We were walking home from a friend’s house late this afternoon, DS in the Ergo, DD beside me. She decides to run ahead, and is usually excellent at stopping at corners. There was an alley ahead, and I warned her to stop. Instead, she ran right across it. I was pissed, that kind of angry that comes from fear. She was, in typical preschooler fashion, laughing at me. This I’m used to and know it’s nothing personal, but a part of me felt she needed to understand the seriousness of this. So I said to her: “you remember Calvin [neighbourhood cat]? remember he got hit by a car and ‘broke into pieces’ [this was a term she used, so I thought I’d speak her language]? well if you got hit by a car you would also break into peices, that’s why it’s so important for you to stop at the corner”.

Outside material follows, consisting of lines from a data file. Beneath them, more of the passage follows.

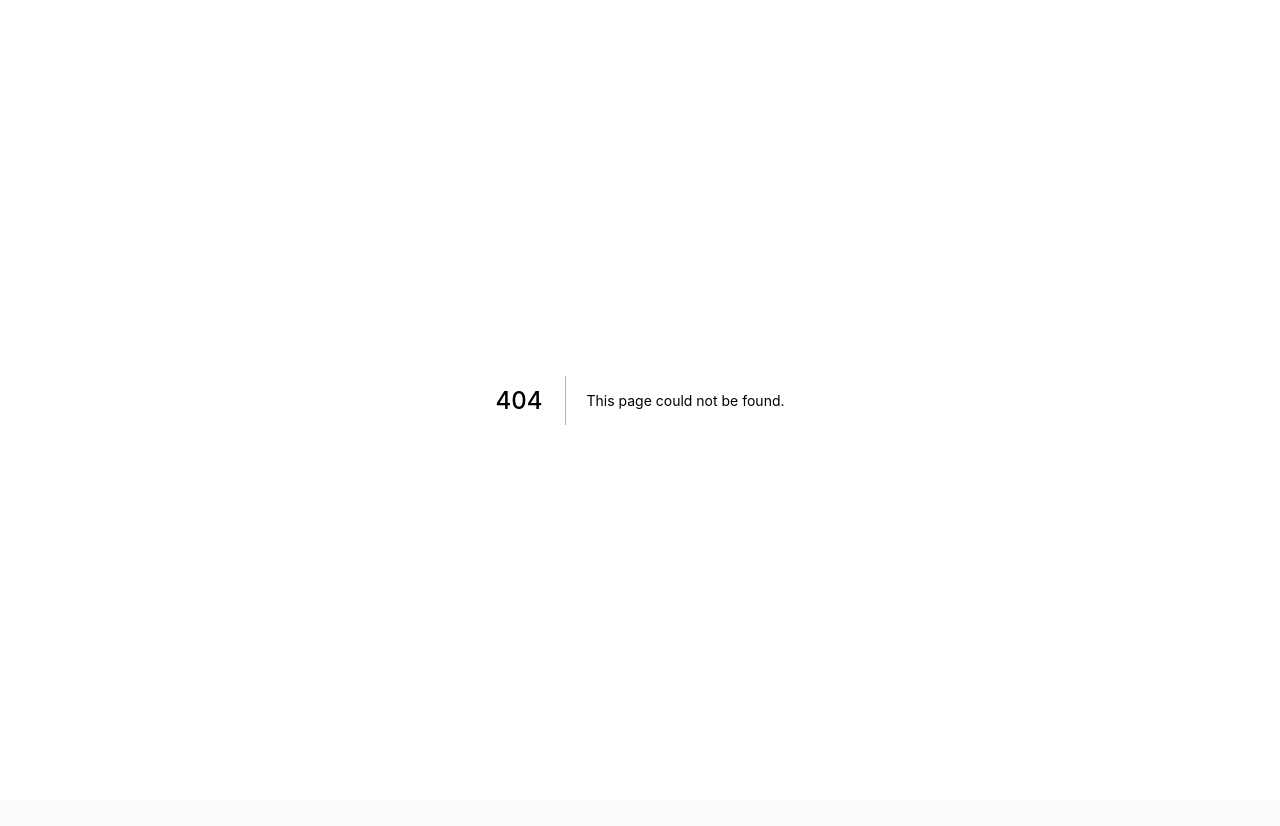
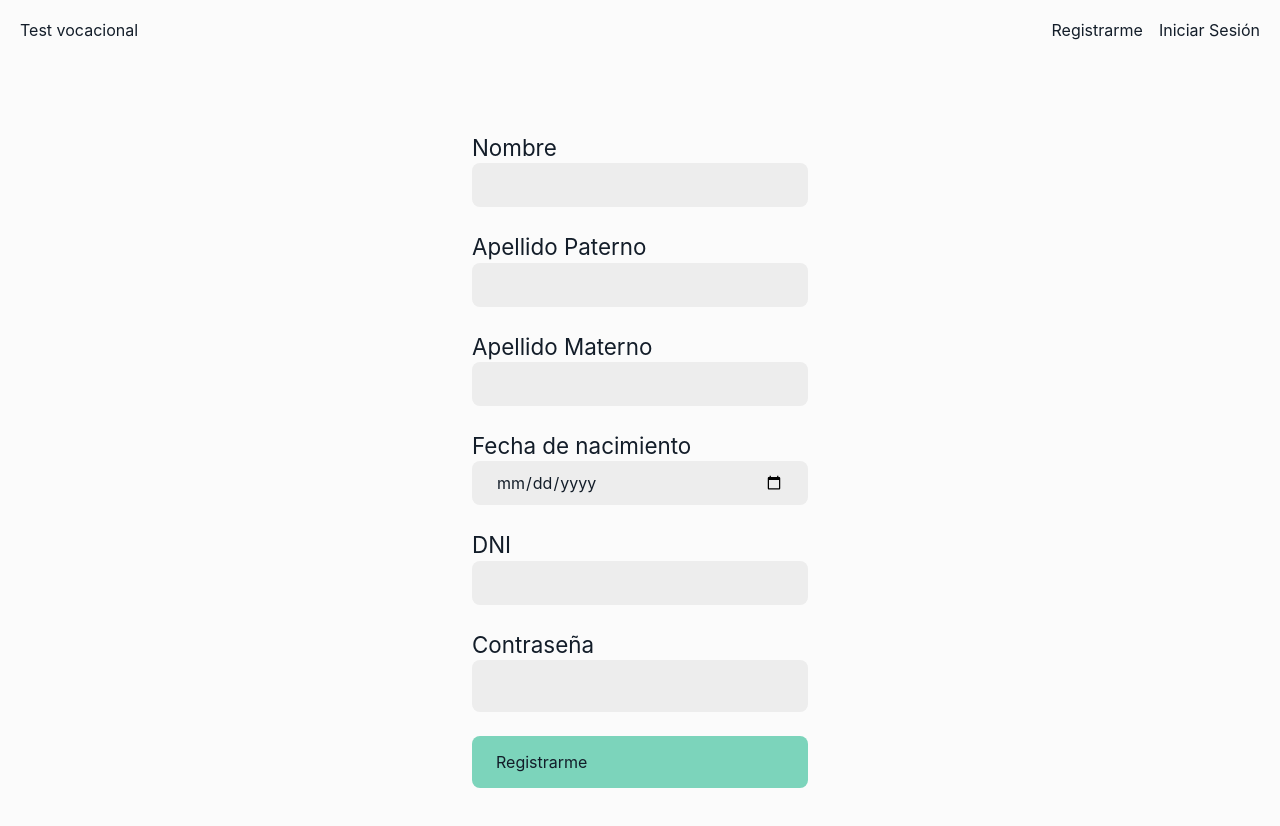
Before and after one commit to alexbvart/expert-vocational-guidance-system, a Next.js app: page /register in a window 1280 px wide. Before the commit this address had no page. Shown: the top 826 px of the page. Before the commit the page ends 800 px from the top, so only its background shows below. Built offline with nearby package versions, Linux system fonts and the light colour scheme.

Commit message:
add geadewr component

```diff
--- a/jsconfig.json
+++ b/jsconfig.json
@@ -4,7 +4,7 @@
     "paths": {
       "@hooks/*": ["hooks/*"],
       "@module/*": ["module/*"],
-      "@services/*": ["service/*"],
+      "@service/*": ["service/*"],
       "@helper/*": ["helper/*"],
       "@components/*": ["src/components/*"],
       "@containers/*": ["src/containers/*"],
--- a/module/getAll.js
+++ b/module/getAll.js
@@ -1,7 +1,7 @@
 import axios from 'axios';
 
 const getAll = async ({src}) => {
-    const API_URL = process.env.NEXT_PUBLIC_API_PORT
+    const API_URL = process.env.NEXT_PUBLIC_API_AWS
     const getAllData = await axios.get(`${API_URL}/${src}`)
 
     return getAllData.data;
--- a/module/post.js
+++ b/module/post.js
@@ -1,7 +1,7 @@
 import axios from 'axios';
 
 const post = async ({src, data}) => {
-    const API_URL = process.env.NEXT_PUBLIC_API_PORT
+    const API_URL = process.env.NEXT_PUBLIC_API_AWS
     const response = await axios.post(`${API_URL}/${src}`, data)
     return response
 }
--- /dev/null
+++ b/pages/register.js
@@ -0,0 +1,77 @@
+import React, { useState } from 'react';
+import { useForm } from "react-hook-form";
+import ErrorMessage from '@components/ErrorMessage';
+import { input_field } from '@components/Form/form.module.css'
+import swal from 'sweetalert';
+import { createStudent } from '@service/estudiantes';
+const Register = () => {
+    const { register, watch, handleSubmit, formState: { errors } } = useForm();
+    const onError = (errors, e) => {
+        swal("Algo salio mal", "Algunas preguntas no han sido respondidas", "warning", {
+            button: "De acuerdo",
+        });
+    }
+    const onSubmit = async (data) => {
+        const res = createStudent({data})
+        console.log(res)
+
+    }
+    return (
+        <>
+            <form onSubmit={handleSubmit(onSubmit, onError)}>
+                <div className={input_field}>
+                    <input
+                        {...register(`nombre`, { required: true })}
+                        type="text"
+                        id={`nombre`}
+                    />
+                    <label htmlFor={`nombre`}>Nombre</label>
+                </div>
+                <div className={input_field}>
+                    <input
+                        type="text"
+                        {...register(`apellido_paterno`, { required: true })}
+                        id={`apellido_paterno`}
+                    />
+                    <label htmlFor={`apellido_paterno`}>Apellido Paterno</label>
+                </div>
+                <div className={input_field}>
+                    <input
+                        {...register(`apellido_materno`, { required: true })}
+                        type="text"
+                        id={`apellido_materno`}
+                    />
+                    <label htmlFor={`apellido_materno`}>Apellido Materno</label>
+                </div>
+                <div className={input_field}>
+                    <input
+                        {...register(`fecha_nacimiento`, { required: true })}
+                        type="date"
+                        id={`fecha_nacimiento`}
+                    />
+                    <label htmlFor={`fecha_nacimiento`}>Fecha de nacimiento</label>
+                </div>
+                <div className={input_field}>
+                    <input
+                        {...register(`dni`, { required: true, maxLength:8 })}
+                        type="number"
+                        id={`dni`}
+                    />
+                    <label htmlFor={`dni`}>DNI</label>
+                </div>
+                <div className={input_field}>
+                    <input
+                        {...register(`password`, { required: true })}
+                        type="password"
+                        id={`password`}
+                    />
+                    <label htmlFor={`password`}>Contraseña</label>
+                </div>
+                <div className={input_field}>
+                    <input type="submit" value="Registrarme" />
+                </div>
+            </form>
+        </>
+    );
+}
+export default Register;
--- /dev/null
+++ b/service/estudiantes.js
@@ -0,0 +1,5 @@
+import post from '@module/post'
+export const createStudent = ({data}) =>{
+    const res = post({src:"estudiante/create", data:data})
+    return res.data
+}
--- /dev/null
+++ b/src/components/Form/form.module.css
@@ -0,0 +1,22 @@
+.input_field{
+    display: flex;
+    flex-direction: column-reverse;
+    padding:  12px;
+    width: 360px;
+    /* background-color: red; */
+}
+
+.input_field input[type="text"],
+.input_field input[type="number"],
+.input_field input[type="date"]
+{
+    width: 100%;
+    height: 44px;
+}
+
+@media (max-width: 600px) {
+    .input_field{
+        width: 100%;
+    }
+
+}
--- /dev/null
+++ b/src/components/Header/header.module.css
@@ -0,0 +1,17 @@
+.header{
+    position: sticky;
+    position: -webkit-sticky;
+    display: flex;
+    justify-content: space-between;
+    flex-direction: row;
+    align-items: center;
+    height: 60px;
+    padding: 0 12px;
+}
+.navbar_item{
+    padding: 8px;
+    border-radius: 4px;
+}
+.navbar_item:hover{
+    background-color: var(--bg-3);
+}
--- a/src/components/Header/index.js
+++ b/src/components/Header/index.js
@@ -1,19 +1,25 @@
 import Link from 'next/link'
+import {header,navbar_item} from './header.module.css'
 const Header = () => {
     return (
         <>
-            <nav className="navbar navbar-dark bg-dark">
-                <div className="container-fluid">
-                    <div className="container">
-                            <Link href="/report">
-                                <a className="navbar-brand">
-                                    Alertas
+            <nav className={header}>
+                    <div className="">
+                            <Link href="/">
+                                <a className={navbar_item}>
+                                Test vocacional
                                 </a>
                             </Link>
-                            <Link href="/notification">
-                                <a className="navbar-brand">Notificaciones</a>
+                </div>
+                <div className="">
+                            <Link href="/register">
+                                <a className={navbar_item}>
+                                    Registrarme
+                                </a>
                             </Link>
-                    </div>
+                            <Link href="/login">
+                                <a className={navbar_item}>Iniciar Sesión</a>
+                            </Link>
                 </div>
             </nav>
         </>
--- a/src/containers/Layout/index.jsx
+++ b/src/containers/Layout/index.jsx
@@ -5,7 +5,7 @@ import {layout,main} from './layout.module.css'
 const Layout = ({children}) => {
     return (
         <>
-            {/* <Header/> */}
+            <Header/>
             <div className={layout}>
                 <main className={main}>
                     {children}
--- a/styles/globals.css
+++ b/styles/globals.css
@@ -1,6 +1,7 @@
 :root {
   --bg-1: #FBFBFB;
   --bg-2: #F7F7F7;
+  --bg-3: #EDEDED;
   --text-black: #131D29;
   --question: #162431;
   --primary: #7CD4BB;
@@ -78,6 +79,35 @@ input[type="submit"], button {
   cursor: pointer;
   border-radius: 8px;
 }
+input[type="password"],
+input[type="text"],
+input[type="number"],
+input[type="date"]
+{
+  background-color: var(--bg-3);
+  color: var(--question);
+  width: 100%;
+  height: 100%;
+  border: none;
+  margin: 0;
+  padding: 1rem 1.5rem;
+  width: auto;
+  overflow: visible;
+  /* inherit font & color from ancestor */
+  color: inherit;
+  font: inherit;
+  /* Normalize `line-height`. Cannot be changed from `normal` in Firefox 4+. */
+  line-height: normal;
+  /* Corrects font smoothing for webkit */
+  -webkit-font-smoothing: inherit;
+  -moz-osx-font-smoothing: inherit;
+  /* Corrects inability to style clickable `input` types in iOS */
+  -webkit-appearance: none;
+  text-align: inherit;
+  outline: none;
+  cursor: pointer;
+  border-radius: 8px;
+}
 
 @media (min-width: 600px) {
   label {
```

Well, she broke down crying and started saying “I’ll never pretend anything ever!”. At first I thought she was just tired from a long playdate, and bringing up a recurring issue we have where she wants to tell others what to pretend…but she was getting pretty hysterical. I held her and tried to hear what she was saying, and this is a few of the things she got out while crying:
“I’ll never pretend anything ever when I’m dead”
“My friends will miss me if I’m dead”
“I’ll never see my friends and I will miss them”
“You hurt my feelings mama!” [euphimism for ‘scared’]
Well, I was floored. Absolutely floored. It was heartwrenching to hear a 3.5 year old “getting” the concept of death. Part of me felt guilty as hell for scaring her so much, but part of me was amazed at these things. This was definitely a first for us. I’d tried to discuss Calvin with her before – Calvin was a local cat who liked to sit on the corner in front of his home and greet passers by. Many people knew him, and one sad day we found a sign posted saying Calvin had been killed by a car. There was a pile of flowers and letters from neighbours. I had to try and explain to DD what happened without scaring her, and thought it had gone okay (this was several months ago) and she had described it as Calvin “breaking into peices” and wondered why nobody had put him back together again. At the time, I didn’t think she had fully grasped the concept.
Today, I’d deliberately not mentioned “dead” – I didn’t want to freak her out too much, but I underestimated her conception of what had happened to Calvin. I know that I can’t sheild her from this stuff, and it was good for her to get it out. I carried her home and comforted her, but fought back the desire to “make it better”. It’s hard to describe how I felt, but part sad and part fascinated comes close.
Anyways, it was just one of those moments that felt very powerful and important, and I wanted to write it down.